----- Data supplied

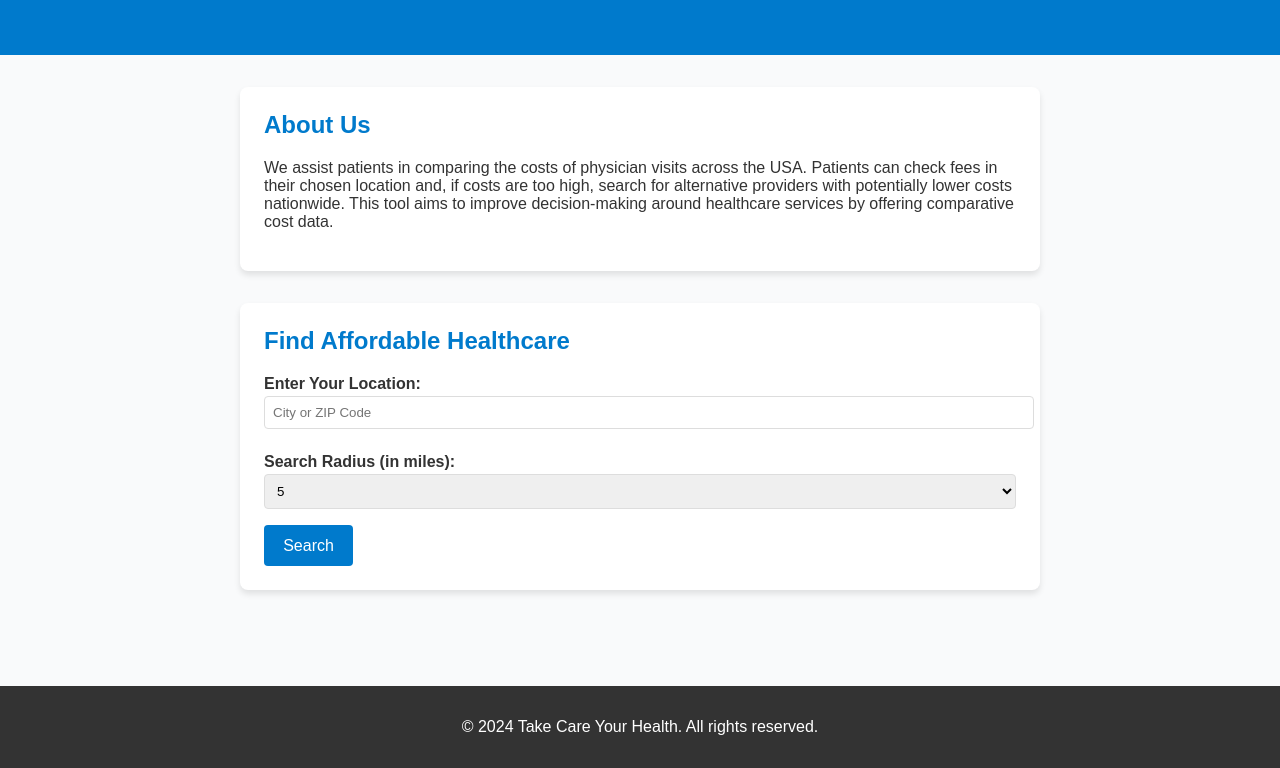
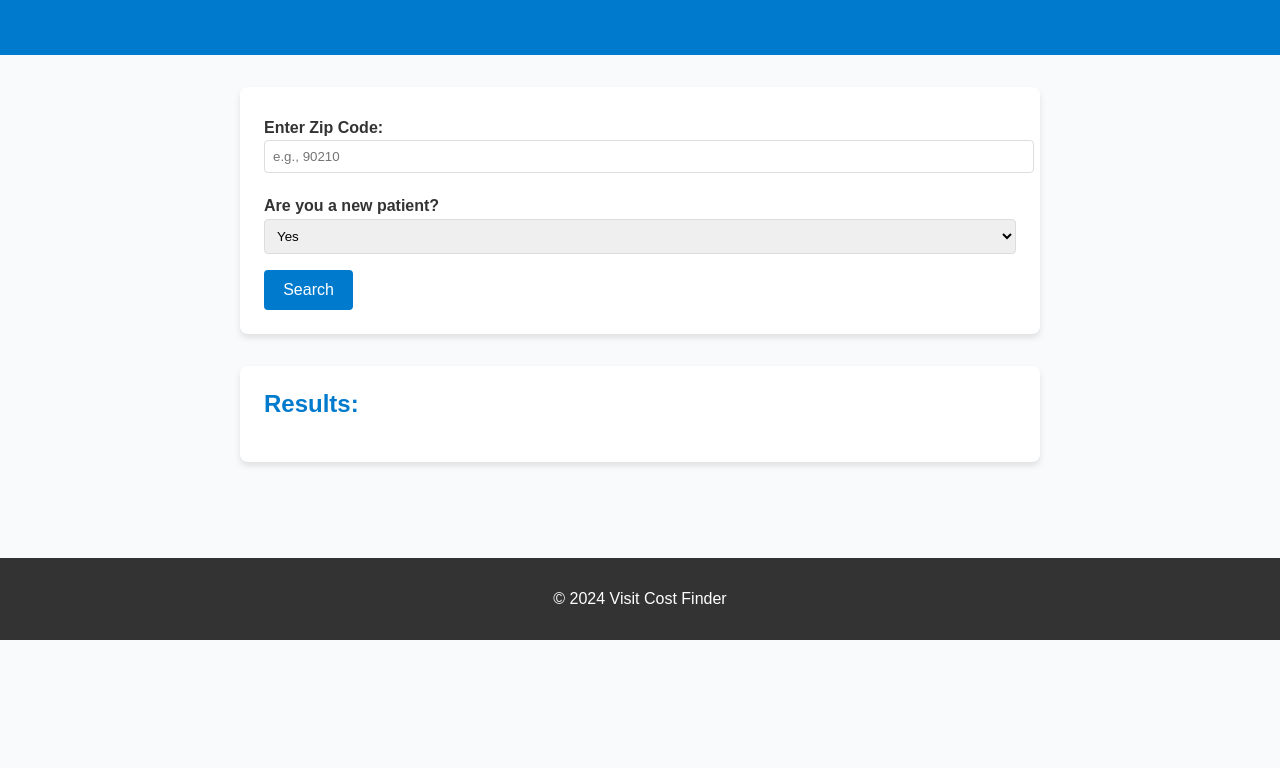
Before and after one commit to elizasu01/Software-Architecture-Project, a plain HTML site: page index.html in a window 1280 px wide. Shown: the part 152-920 px from the top of the page. After the commit the page ends 800 px from the top, so only its background shows below. Drawn offline with Linux system fonts and the light colour scheme.

Commit message:
Add files via upload

```diff
--- a/index.html
+++ b/index.html
@@ -3,47 +3,70 @@
 <head>
     <meta charset="UTF-8">
     <meta name="viewport" content="width=device-width, initial-scale=1.0">
-    <title>Take Care Your Health</title>
+    <title>Visit Cost Finder</title>
     <link rel="stylesheet" href="style.css">
 </head>
 <body>
     <header>
-        <h1>Welcome to "Take Care Your Health"</h1>
+        <h1>Find Healthcare Visit Costs</h1>
     </header>
+    <main>
+        <section class="form-section">
+            <form id="visit-cost-form">
+                <label for="zip-code">Enter Zip Code:</label>
+                <input type="text" id="zip-code" name="zip-code" placeholder="e.g., 90210" required>
 
-    <main>
-        <section class="about-us">
-            <h2>About Us</h2>
-            <p>
-                We assist patients in comparing the costs of physician visits across the USA.
-                Patients can check fees in their chosen location and, if costs are too high,
-                search for alternative providers with potentially lower costs nationwide.
-                This tool aims to improve decision-making around healthcare services by offering
-                comparative cost data.
-            </p>
-        </section>
-
-        <section class="search">
-            <h2>Find Affordable Healthcare</h2>
-            <form>
-                <label for="location">Enter Your Location:</label>
-                <input type="text" id="location" name="location" placeholder="City or ZIP Code" required>
-
-                <label for="radius">Search Radius (in miles):</label>
-                <select id="radius" name="radius">
-                    <option value="5">5</option>
-                    <option value="10">10</option>
-                    <option value="25">25</option>
-                    <option value="50">50</option>
+                <label for="new-patient">Are you a new patient?</label>
+                <select id="new-patient" name="new-patient">
+                    <option value="yes">Yes</option>
+                    <option value="no">No</option>
                 </select>
 
                 <button type="submit">Search</button>
             </form>
         </section>
+        <section class="results">
+            <h2>Results:</h2>
+            <ul id="results-list"></ul>
+        </section>
     </main>
+    <footer>
+        <p>&copy; 2024 Visit Cost Finder</p>
+    </footer>
 
-    <footer>
-        <p>&copy; 2024 Take Care Your Health. All rights reserved.</p>
-    </footer>
+    <script>
+        const form = document.getElementById('visit-cost-form');
+        const resultsList = document.getElementById('results-list');
+
+        form.addEventListener('submit', async (e) => {
+            e.preventDefault();
+
+            // Get form values
+            const zipCode = document.getElementById('zip-code').value;
+            const newPatient = document.getElementById('new-patient').value;
+
+            // Send POST request to the backend
+            const response = await fetch('http://127.0.0.1:5000/visit-cost', {
+                method: 'POST',
+                headers: {
+                    'Content-Type': 'application/json'
+                },
+                body: JSON.stringify({ zip_code: zipCode, new_patient: newPatient })
+            });
+
+            // Parse the response and display the results
+            if (response.ok) {
+                const data = await response.json();
+                resultsList.innerHTML = '';
+                data.forEach(item => {
+                    const li = document.createElement('li');
+                    li.textContent = `Zip Code: ${item.zip_code}, Min Pricing: ${item.min_pricing}, Max Pricing: ${item.max_pricing}`;
+                    resultsList.appendChild(li);
+                });
+            } else {
+                resultsList.innerHTML = `<li>Error fetching data: ${response.status}</li>`;
+            }
+        });
+    </script>
 </body>
 </html>
```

----------

> _Exercise goal_
Make an exact copy of all entries above, dropping the images.

> _Result of this task_
Before and after one commit to elizasu01/Software-Architecture-Project, a plain HTML site: page index.html in a window 1280 px wide. Shown: the part 152-920 px from the top of the page. After the commit the page ends 800 px from the top, so only its background shows below. Drawn offline with Linux system fonts and the light colour scheme.

Commit message:
Add files via upload

```diff
--- a/index.html
+++ b/index.html
@@ -3,47 +3,70 @@
 <head>
     <meta charset="UTF-8">
     <meta name="viewport" content="width=device-width, initial-scale=1.0">
-    <title>Take Care Your Health</title>
+    <title>Visit Cost Finder</title>
     <link rel="stylesheet" href="style.css">
 </head>
 <body>
     <header>
-        <h1>Welcome to "Take Care Your Health"</h1>
+        <h1>Find Healthcare Visit Costs</h1>
     </header>
+    <main>
+        <section class="form-section">
+            <form id="visit-cost-form">
+                <label for="zip-code">Enter Zip Code:</label>
+                <input type="text" id="zip-code" name="zip-code" placeholder="e.g., 90210" required>
 
-    <main>
-        <section class="about-us">
-            <h2>About Us</h2>
-            <p>
-                We assist patients in comparing the costs of physician visits across the USA.
-                Patients can check fees in their chosen location and, if costs are too high,
-                search for alternative providers with potentially lower costs nationwide.
-                This tool aims to improve decision-making around healthcare services by offering
-                comparative cost data.
-            </p>
-        </section>
-
-        <section class="search">
-            <h2>Find Affordable Healthcare</h2>
-            <form>
-                <label for="location">Enter Your Location:</label>
-                <input type="text" id="location" name="location" placeholder="City or ZIP Code" required>
-
-                <label for="radius">Search Radius (in miles):</label>
-                <select id="radius" name="radius">
-                    <option value="5">5</option>
-                    <option value="10">10</option>
-                    <option value="25">25</option>
-                    <option value="50">50</option>
+                <label for="new-patient">Are you a new patient?</label>
+                <select id="new-patient" name="new-patient">
+                    <option value="yes">Yes</option>
+                    <option value="no">No</option>
                 </select>
 
                 <button type="submit">Search</button>
             </form>
         </section>
+        <section class="results">
+            <h2>Results:</h2>
+            <ul id="results-list"></ul>
+        </section>
     </main>
+    <footer>
+        <p>&copy; 2024 Visit Cost Finder</p>
+    </footer>
 
-    <footer>
-        <p>&copy; 2024 Take Care Your Health. All rights reserved.</p>
-    </footer>
+    <script>
+        const form = document.getElementById('visit-cost-form');
+        const resultsList = document.getElementById('results-list');
+
+        form.addEventListener('submit', async (e) => {
+            e.preventDefault();
+
+            // Get form values
+            const zipCode = document.getElementById('zip-code').value;
+            const newPatient = document.getElementById('new-patient').value;
+
+            // Send POST request to the backend
+            const response = await fetch('http://127.0.0.1:5000/visit-cost', {
+                method: 'POST',
+                headers: {
+                    'Content-Type': 'application/json'
+                },
+                body: JSON.stringify({ zip_code: zipCode, new_patient: newPatient })
+            });
+
+            // Parse the response and display the results
+            if (response.ok) {
+                const data = await response.json();
+                resultsList.innerHTML = '';
+                data.forEach(item => {
+                    const li = document.createElement('li');
+                    li.textContent = `Zip Code: ${item.zip_code}, Min Pricing: ${item.min_pricing}, Max Pricing: ${item.max_pricing}`;
+                    resultsList.appendChild(li);
+                });
+            } else {
+                resultsList.innerHTML = `<li>Error fetching data: ${response.status}</li>`;
+            }
+        });
+    </script>
 </body>
 </html>
```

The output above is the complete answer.